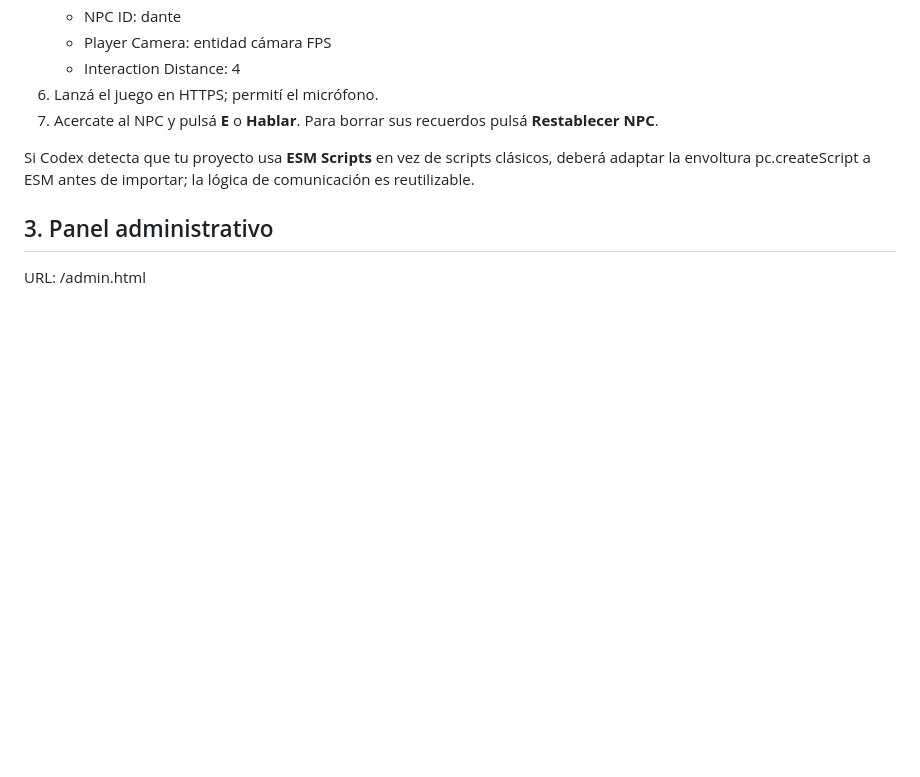
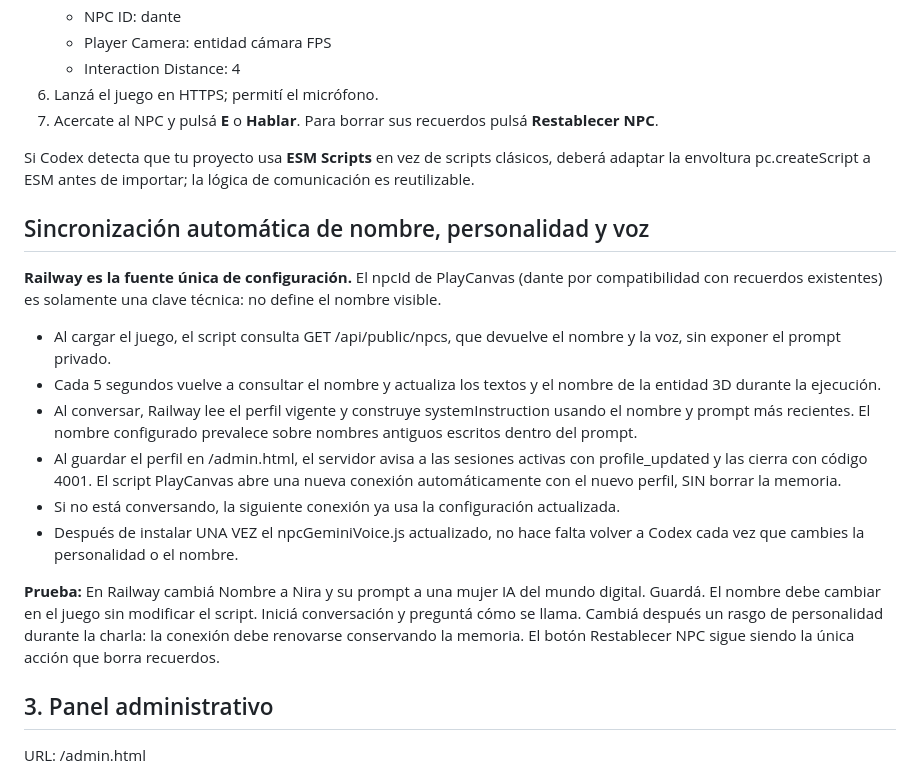
Before and after one commit to lisofer/characterIA, a Markdown page: playcanvas-npc/README.md, the part around the change. GitHub-like rendering; blank space fills up the shorter version.

Commit message:
docs(npc): automatic live profile sync instructions

```diff
--- a/playcanvas-npc/README.md
+++ b/playcanvas-npc/README.md
@@ -54,6 +54,18 @@ En Windows se puede generar un token seguro mediante:
 
 Si Codex detecta que tu proyecto usa **ESM Scripts** en vez de scripts clásicos, deberá adaptar la envoltura pc.createScript a ESM antes de importar; la lógica de comunicación es reutilizable.
 
+## Sincronización automática de nombre, personalidad y voz
+
+**Railway es la fuente única de configuración.** El npcId de PlayCanvas (dante por compatibilidad con recuerdos existentes) es solamente una clave técnica: no define el nombre visible.
+
+- Al cargar el juego, el script consulta GET /api/public/npcs, que devuelve el nombre y la voz, sin exponer el prompt privado.
+- Cada 5 segundos vuelve a consultar el nombre y actualiza los textos y el nombre de la entidad 3D durante la ejecución.
+- Al conversar, Railway lee el perfil vigente y construye systemInstruction usando el nombre y prompt más recientes. El nombre configurado prevalece sobre nombres antiguos escritos dentro del prompt.
+- Al guardar el perfil en /admin.html, el servidor avisa a las sesiones activas con profile_updated y las cierra con código 4001. El script PlayCanvas abre una nueva conexión automáticamente con el nuevo perfil, SIN borrar la memoria.
+- Si no está conversando, la siguiente conexión ya usa la configuración actualizada.
+- Después de instalar UNA VEZ el npcGeminiVoice.js actualizado, no hace falta volver a Codex cada vez que cambies la personalidad o el nombre.
+
+**Prueba:** En Railway cambiá Nombre a Nira y su prompt a una mujer IA del mundo digital. Guardá. El nombre debe cambiar en el juego sin modificar el script. Iniciá conversación y preguntá cómo se llama. Cambiá después un rasgo de personalidad durante la charla: la conexión debe renovarse conservando la memoria. El botón Restablecer NPC sigue siendo la única acción que borra recuerdos.
 ## 3. Panel administrativo
 URL: /admin.html
 
```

- **Task details**:
Take from the listing above each line containing "perfil".

- **Exercise output**:
+- Al conversar, Railway lee el perfil vigente y construye systemInstruction usando el nombre y prompt más recientes. El nombre configurado prevalece sobre nombres antiguos escritos dentro del prompt.
+- Al guardar el perfil en /admin.html, el servidor avisa a las sesiones activas con profile_updated y las cierra con código 4001. El script PlayCanvas abre una nueva conexión automáticamente con el nuevo perfil, SIN borrar la memoria.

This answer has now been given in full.